*TASK DETAILS*: Scan the entries for lines with "results" and say how many there are, with nothing more.

RECORDED DATA section start

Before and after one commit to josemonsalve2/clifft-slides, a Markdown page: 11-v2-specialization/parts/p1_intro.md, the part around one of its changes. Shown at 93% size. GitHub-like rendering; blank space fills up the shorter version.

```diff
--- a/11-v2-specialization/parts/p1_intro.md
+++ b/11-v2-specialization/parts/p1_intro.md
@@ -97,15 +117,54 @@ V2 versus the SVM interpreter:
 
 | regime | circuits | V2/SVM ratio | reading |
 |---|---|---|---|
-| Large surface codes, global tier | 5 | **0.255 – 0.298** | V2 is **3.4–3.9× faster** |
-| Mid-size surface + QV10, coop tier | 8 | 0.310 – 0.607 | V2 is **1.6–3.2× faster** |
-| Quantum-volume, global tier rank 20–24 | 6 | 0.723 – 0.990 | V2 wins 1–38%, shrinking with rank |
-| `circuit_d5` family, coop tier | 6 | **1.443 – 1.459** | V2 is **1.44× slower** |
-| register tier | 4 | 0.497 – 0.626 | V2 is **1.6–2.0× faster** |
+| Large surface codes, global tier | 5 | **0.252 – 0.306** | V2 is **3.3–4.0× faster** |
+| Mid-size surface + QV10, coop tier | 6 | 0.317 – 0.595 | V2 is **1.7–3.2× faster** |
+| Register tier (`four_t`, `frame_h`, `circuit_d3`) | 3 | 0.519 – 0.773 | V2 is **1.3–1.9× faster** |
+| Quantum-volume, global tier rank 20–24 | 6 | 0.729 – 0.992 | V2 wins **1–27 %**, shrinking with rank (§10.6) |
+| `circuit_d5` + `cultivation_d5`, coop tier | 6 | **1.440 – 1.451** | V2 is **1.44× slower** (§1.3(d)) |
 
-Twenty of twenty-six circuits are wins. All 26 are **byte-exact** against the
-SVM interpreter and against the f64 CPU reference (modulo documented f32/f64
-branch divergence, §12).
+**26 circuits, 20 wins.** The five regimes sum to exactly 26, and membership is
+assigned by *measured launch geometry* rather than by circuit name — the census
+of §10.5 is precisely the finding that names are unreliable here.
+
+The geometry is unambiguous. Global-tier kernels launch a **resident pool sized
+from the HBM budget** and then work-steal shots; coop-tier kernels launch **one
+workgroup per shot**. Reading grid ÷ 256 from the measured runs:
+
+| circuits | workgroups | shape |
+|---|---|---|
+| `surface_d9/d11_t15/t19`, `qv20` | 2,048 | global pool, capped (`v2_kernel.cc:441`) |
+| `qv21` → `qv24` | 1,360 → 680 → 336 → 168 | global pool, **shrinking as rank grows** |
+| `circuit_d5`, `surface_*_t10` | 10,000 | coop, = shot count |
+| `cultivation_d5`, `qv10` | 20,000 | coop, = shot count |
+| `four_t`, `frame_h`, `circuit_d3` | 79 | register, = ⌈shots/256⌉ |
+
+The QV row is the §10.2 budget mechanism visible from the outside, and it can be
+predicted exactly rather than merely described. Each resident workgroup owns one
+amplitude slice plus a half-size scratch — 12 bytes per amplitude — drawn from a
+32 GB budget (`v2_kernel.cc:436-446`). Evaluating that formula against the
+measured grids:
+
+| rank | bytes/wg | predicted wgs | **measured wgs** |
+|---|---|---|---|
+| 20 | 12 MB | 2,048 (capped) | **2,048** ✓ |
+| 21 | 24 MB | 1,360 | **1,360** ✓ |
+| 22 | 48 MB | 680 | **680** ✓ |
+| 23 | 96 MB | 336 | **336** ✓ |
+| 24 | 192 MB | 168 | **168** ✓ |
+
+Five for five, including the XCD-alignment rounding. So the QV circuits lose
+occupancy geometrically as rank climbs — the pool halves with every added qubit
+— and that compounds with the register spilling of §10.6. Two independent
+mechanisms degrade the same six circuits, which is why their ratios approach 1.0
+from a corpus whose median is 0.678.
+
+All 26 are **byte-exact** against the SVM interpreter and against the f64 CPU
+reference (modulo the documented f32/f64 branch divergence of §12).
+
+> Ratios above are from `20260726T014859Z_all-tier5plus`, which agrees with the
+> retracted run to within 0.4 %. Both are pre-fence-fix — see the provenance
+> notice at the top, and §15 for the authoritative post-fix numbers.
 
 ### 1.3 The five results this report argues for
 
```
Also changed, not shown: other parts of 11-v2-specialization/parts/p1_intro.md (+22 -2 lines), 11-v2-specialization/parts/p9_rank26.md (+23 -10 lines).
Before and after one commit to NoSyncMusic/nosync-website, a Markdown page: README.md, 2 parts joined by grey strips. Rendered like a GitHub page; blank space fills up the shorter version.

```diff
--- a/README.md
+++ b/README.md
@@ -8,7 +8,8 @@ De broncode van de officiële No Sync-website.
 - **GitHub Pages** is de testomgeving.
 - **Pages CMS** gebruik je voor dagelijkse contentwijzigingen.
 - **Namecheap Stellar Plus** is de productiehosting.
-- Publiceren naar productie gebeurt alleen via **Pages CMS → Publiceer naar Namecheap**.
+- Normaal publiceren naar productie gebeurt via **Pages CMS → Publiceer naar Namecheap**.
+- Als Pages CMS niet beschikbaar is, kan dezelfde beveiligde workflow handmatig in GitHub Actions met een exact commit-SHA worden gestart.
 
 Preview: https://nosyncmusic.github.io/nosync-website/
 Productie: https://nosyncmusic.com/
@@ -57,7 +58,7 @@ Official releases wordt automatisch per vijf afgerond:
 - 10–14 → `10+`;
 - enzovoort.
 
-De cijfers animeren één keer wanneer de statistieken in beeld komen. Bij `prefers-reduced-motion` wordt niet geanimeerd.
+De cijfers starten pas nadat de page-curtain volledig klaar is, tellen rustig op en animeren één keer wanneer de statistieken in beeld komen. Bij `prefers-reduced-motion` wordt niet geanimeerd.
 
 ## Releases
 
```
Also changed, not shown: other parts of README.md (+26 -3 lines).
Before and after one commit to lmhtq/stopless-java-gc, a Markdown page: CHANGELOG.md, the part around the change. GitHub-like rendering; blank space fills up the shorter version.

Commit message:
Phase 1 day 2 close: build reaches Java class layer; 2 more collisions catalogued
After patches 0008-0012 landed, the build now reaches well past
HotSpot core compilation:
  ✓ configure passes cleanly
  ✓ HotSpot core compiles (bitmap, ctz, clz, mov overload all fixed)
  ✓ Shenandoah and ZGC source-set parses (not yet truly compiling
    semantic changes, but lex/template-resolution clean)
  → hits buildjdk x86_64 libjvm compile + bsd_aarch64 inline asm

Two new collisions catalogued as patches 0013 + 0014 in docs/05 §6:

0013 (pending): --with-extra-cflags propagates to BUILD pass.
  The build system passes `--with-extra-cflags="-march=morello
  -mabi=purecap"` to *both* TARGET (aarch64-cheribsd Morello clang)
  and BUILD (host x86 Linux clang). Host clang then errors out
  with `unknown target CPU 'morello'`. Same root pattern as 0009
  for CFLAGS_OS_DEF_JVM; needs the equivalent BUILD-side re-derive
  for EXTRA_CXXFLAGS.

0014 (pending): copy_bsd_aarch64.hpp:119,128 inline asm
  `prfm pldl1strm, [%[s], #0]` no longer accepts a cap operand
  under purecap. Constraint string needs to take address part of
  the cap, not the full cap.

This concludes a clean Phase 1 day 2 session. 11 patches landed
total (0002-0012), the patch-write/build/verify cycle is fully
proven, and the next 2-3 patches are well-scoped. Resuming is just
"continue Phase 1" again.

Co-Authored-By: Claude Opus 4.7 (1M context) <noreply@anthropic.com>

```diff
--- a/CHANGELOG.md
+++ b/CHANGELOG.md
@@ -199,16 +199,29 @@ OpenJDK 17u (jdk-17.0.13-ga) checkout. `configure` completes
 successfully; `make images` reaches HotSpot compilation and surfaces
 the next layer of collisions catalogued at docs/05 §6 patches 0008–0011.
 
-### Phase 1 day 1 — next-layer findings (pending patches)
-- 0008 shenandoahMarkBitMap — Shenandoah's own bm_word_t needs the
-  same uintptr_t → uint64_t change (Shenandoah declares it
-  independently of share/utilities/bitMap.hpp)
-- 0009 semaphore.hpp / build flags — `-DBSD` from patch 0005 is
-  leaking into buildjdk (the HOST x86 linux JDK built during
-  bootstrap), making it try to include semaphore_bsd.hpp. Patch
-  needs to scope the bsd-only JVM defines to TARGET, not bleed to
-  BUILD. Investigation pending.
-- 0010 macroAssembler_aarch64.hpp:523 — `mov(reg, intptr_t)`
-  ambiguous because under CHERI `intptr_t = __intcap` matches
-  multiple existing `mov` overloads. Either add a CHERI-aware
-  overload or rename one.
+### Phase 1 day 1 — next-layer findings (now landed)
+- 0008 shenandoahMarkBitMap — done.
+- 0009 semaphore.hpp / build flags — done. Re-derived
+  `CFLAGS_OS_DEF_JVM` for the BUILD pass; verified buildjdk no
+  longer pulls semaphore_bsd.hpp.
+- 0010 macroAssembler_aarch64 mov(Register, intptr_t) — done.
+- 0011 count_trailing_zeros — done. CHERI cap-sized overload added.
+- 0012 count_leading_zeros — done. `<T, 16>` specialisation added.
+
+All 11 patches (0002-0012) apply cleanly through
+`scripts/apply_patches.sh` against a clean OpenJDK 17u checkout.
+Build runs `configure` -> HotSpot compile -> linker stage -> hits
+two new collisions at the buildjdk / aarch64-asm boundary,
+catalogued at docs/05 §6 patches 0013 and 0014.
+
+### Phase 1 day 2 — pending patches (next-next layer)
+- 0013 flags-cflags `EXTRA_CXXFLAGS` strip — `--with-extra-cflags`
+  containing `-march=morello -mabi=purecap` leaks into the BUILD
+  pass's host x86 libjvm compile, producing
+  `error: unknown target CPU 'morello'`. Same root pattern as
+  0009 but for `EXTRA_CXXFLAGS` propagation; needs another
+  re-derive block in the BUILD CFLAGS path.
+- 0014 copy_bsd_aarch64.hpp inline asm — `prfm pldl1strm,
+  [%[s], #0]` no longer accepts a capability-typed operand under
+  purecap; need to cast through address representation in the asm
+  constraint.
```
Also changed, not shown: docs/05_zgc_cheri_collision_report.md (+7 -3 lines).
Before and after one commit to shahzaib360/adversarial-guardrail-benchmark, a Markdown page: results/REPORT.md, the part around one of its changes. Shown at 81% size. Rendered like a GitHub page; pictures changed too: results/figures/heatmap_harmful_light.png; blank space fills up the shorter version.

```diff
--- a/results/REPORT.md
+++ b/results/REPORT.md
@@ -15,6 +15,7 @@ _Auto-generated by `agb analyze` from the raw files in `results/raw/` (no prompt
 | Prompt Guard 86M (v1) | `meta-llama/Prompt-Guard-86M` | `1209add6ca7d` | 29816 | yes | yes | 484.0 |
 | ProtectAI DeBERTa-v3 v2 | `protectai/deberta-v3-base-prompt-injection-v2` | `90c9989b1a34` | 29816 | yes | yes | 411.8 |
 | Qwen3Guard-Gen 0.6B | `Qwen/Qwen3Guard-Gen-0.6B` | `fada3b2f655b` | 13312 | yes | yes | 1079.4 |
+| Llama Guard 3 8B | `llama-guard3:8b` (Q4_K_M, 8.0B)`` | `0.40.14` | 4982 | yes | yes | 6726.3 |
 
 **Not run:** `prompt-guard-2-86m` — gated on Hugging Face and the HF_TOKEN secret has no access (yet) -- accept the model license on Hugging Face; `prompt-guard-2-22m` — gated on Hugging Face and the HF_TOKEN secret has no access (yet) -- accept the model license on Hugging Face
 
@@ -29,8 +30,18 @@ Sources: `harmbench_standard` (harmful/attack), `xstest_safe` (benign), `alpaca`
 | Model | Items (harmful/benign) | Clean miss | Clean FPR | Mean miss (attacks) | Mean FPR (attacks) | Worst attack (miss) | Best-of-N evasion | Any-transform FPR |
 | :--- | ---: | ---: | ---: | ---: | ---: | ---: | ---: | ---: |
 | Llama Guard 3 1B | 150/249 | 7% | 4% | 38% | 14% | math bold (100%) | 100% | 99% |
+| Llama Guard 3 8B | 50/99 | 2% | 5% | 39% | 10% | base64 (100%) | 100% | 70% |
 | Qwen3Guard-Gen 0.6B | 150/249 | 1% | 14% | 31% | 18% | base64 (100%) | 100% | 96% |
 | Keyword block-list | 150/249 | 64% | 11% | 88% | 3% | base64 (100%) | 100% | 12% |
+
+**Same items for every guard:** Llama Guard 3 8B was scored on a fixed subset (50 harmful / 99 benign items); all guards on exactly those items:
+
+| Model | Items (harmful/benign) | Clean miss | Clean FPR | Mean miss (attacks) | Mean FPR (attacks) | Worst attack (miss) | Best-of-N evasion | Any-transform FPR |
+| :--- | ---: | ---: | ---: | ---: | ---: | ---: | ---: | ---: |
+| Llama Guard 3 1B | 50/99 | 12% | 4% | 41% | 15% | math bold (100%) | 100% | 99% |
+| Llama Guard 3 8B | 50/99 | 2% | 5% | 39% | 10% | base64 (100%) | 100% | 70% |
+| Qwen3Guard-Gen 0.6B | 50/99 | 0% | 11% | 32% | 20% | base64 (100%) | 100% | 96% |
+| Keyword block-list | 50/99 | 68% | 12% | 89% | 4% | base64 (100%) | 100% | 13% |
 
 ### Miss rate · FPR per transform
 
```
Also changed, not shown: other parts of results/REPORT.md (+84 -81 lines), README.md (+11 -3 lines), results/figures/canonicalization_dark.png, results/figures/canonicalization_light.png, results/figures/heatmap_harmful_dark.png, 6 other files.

RECORDED DATA section end

*REPLY TO THE TASK*: 6